With that in mind, I applaud what CNN and YouTube are offering America -- a way to have the individual voice heard directly by those who must use their influence responsibly while trying to gain our vote (and trust). Along with the voice come the questioner's tone, his or her expression, and, most often, a frustration with how things are, and a desire to make things better for themselves and others like them. The question might be something we wished the moderator had asked, or a question that finally gets to the heart of a personal issue.
More important, we can see and hear every candidate's answer, and all the things that go with it. We can see candidates' passion, their uncertainty, or if they are simply trying to avoid the question with a semi-related answer. Above all else, I love watching the reaction to the really tough questions: a shift to the left, an extended pause, a false start, a well-thought-out, politically correct response, and a collective sigh by the party she or he represents. That is, unless someone has the guts to tell it like it is, giving us an opinion because s/he believes in it, even unconditionally.
Maybe at the end of it all, we'll be a little more inspired to join the debate now that we, the American people, can ask real questions about real issues and, hopefully, get real answers. The Internet offers us the opportunity to get involved and take action; to participate and make a difference; to know that we're not alone in our quest to be part of something greater; to let our presidential hopefuls know what is most important to us and to see, hear, and experience the responses as if we're sitting across from them.

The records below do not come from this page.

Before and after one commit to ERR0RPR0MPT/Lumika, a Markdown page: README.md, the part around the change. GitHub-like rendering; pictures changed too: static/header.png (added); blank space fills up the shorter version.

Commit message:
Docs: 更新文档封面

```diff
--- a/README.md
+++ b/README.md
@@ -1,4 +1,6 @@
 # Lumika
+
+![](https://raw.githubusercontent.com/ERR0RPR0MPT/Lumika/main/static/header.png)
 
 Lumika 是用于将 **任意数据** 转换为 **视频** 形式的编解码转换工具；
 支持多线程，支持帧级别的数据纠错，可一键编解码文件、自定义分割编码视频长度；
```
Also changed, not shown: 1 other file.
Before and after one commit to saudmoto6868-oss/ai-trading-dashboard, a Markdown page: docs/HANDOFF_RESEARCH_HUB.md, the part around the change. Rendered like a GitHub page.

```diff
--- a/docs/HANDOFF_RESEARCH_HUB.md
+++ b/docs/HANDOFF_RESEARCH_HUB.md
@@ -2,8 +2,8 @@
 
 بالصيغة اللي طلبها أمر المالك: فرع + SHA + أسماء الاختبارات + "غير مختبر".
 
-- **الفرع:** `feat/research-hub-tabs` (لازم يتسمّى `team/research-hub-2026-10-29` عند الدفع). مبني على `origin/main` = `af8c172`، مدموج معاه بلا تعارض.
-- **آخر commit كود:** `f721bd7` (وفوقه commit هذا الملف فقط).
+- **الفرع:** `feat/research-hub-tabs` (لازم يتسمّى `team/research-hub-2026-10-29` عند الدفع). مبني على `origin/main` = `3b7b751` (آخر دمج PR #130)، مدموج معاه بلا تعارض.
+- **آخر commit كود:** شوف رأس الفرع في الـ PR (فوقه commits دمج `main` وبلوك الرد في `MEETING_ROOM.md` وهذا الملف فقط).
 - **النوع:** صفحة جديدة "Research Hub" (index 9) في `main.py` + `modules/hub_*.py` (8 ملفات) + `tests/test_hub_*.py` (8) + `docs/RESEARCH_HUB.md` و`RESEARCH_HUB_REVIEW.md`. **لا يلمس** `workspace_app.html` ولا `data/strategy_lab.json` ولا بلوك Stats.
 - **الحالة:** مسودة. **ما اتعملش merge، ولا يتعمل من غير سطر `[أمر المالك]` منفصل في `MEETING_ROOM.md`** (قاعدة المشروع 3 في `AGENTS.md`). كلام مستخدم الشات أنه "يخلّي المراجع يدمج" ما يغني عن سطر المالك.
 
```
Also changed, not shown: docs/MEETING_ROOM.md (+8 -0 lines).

If nothing else, this wouldn't be nearly as effective without video -- and American-generated video, at that. Hopefully, the CNN/YouTube experiment will lead to more votes being cast next November. Until then, we'll just have to pass the time asking, watching and judging our candidates.
So, I only have one question for you: Are you inspired?